- _Task to carry out_
Down to the last line, reproduce the data that follows, but skip the pictures.

- _Material for this exercise_

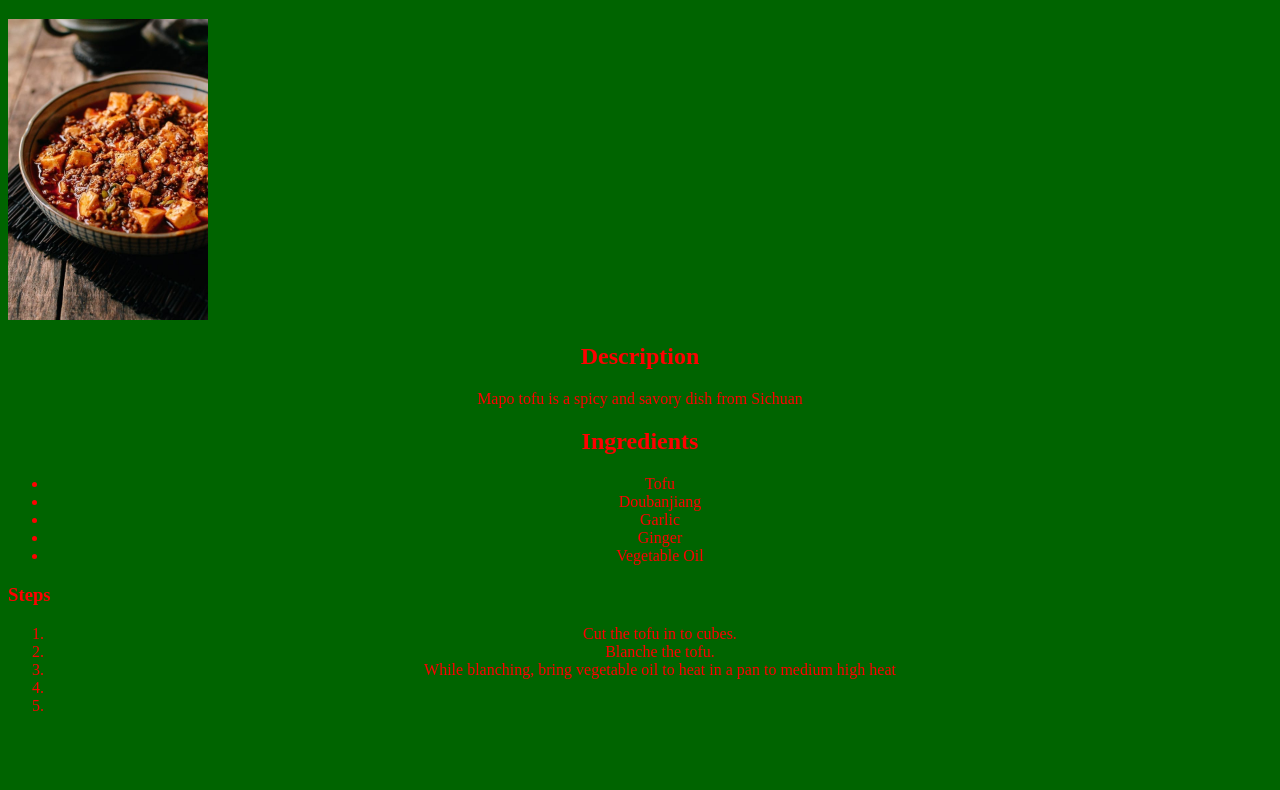
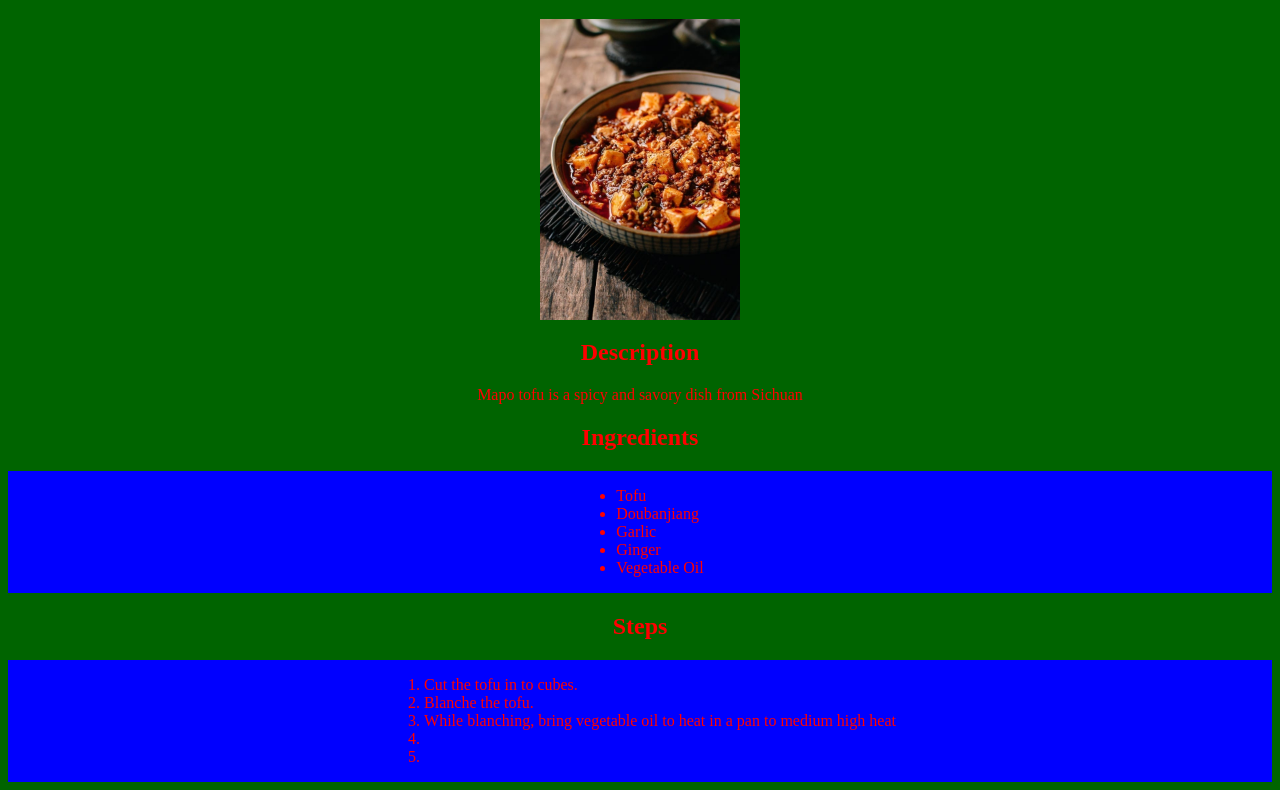
Before and after one commit to rhogoboom/odin-recipes, a plain HTML site: page mapotofu.html in a window 1280 px wide. Shown: the part 61-851 px from the top of the page. Before the commit the page ends 800 px from the top, so only its background shows below. Drawn offline with Linux system fonts and the light colour scheme.

Commit message:
more recipe styles

```diff
--- a/mapotofu.html
+++ b/mapotofu.html
@@ -15,6 +15,7 @@
     <h2>Description</h2>
     <p>Mapo tofu is a spicy and savory dish from Sichuan</p>
     <h2>Ingredients</h2>
+    <div>
         <ul>
             <li>Tofu</li>
             <li>Doubanjiang</li>
@@ -22,7 +23,10 @@
             <li>Ginger</li>
             <li>Vegetable Oil</li>
         </ul>
-    <h3>Steps</h3>
+    </div>
+
+    <h2>Steps</h3>
+        <div>
             <ol>
                 <li>Cut the tofu in to cubes.</li>
                 <li>Blanche the tofu.</li>
@@ -30,6 +34,8 @@
                 <li></li>
                 <li></li>
             </ol>
+        </div>
+
 </body>
 
 </html>
--- a/styles/indexstyle.css
+++ b/styles/indexstyle.css
@@ -8,6 +8,9 @@ body {
 
 h1 {
     text-align: center;
+    background-color: black;
+    color: green;
+    padding: 1rem;
 }
 
 a {
@@ -17,4 +20,13 @@ a {
 
 ul {
     list-style: circle;
+    margin: 0 auto;
+    display: inline-block;
+    text-align: left;
 }
+
+div {
+    margin: 0 auto;
+    text-align: center;
+    background-color: black;
+}
--- a/styles/pagestyle.css
+++ b/styles/pagestyle.css
@@ -5,9 +5,21 @@ body {
 
 img {
     width: 200px;
-    height: auto
+    height: auto;
+    margin: 0 auto;
+    display: block;
 }
 
-h1, h2, p, ul, ol, li {
+h1, h2, p {
     text-align: center;
 }
+div {
+    margin: 0 auto;
+    text-align: center;
+    background-color: blue;
+}
+
+ul, ol {
+    display: inline-block;
+    text-align: left;
+}
```
Also changed, not shown: index.html (+8 -5 lines). Lines whose indentation alone changed are shown as unchanged.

- _The completed task_
Before and after one commit to rhogoboom/odin-recipes, a plain HTML site: page mapotofu.html in a window 1280 px wide. Shown: the part 61-851 px from the top of the page. Before the commit the page ends 800 px from the top, so only its background shows below. Drawn offline with Linux system fonts and the light colour scheme.

Commit message:
more recipe styles

```diff
--- a/mapotofu.html
+++ b/mapotofu.html
@@ -15,6 +15,7 @@
     <h2>Description</h2>
     <p>Mapo tofu is a spicy and savory dish from Sichuan</p>
     <h2>Ingredients</h2>
+    <div>
         <ul>
             <li>Tofu</li>
             <li>Doubanjiang</li>
@@ -22,7 +23,10 @@
             <li>Ginger</li>
             <li>Vegetable Oil</li>
         </ul>
-    <h3>Steps</h3>
+    </div>
+
+    <h2>Steps</h3>
+        <div>
             <ol>
                 <li>Cut the tofu in to cubes.</li>
                 <li>Blanche the tofu.</li>
@@ -30,6 +34,8 @@
                 <li></li>
                 <li></li>
             </ol>
+        </div>
+
 </body>
 
 </html>
--- a/styles/indexstyle.css
+++ b/styles/indexstyle.css
@@ -8,6 +8,9 @@ body {
 
 h1 {
     text-align: center;
+    background-color: black;
+    color: green;
+    padding: 1rem;
 }
 
 a {
@@ -17,4 +20,13 @@ a {
 
 ul {
     list-style: circle;
+    margin: 0 auto;
+    display: inline-block;
+    text-align: left;
 }
+
+div {
+    margin: 0 auto;
+    text-align: center;
+    background-color: black;
+}
--- a/styles/pagestyle.css
+++ b/styles/pagestyle.css
@@ -5,9 +5,21 @@ body {
 
 img {
     width: 200px;
-    height: auto
+    height: auto;
+    margin: 0 auto;
+    display: block;
 }
 
-h1, h2, p, ul, ol, li {
+h1, h2, p {
     text-align: center;
 }
+div {
+    margin: 0 auto;
+    text-align: center;
+    background-color: blue;
+}
+
+ul, ol {
+    display: inline-block;
+    text-align: left;
+}
```
Also changed, not shown: index.html (+8 -5 lines). Lines whose indentation alone changed are shown as unchanged.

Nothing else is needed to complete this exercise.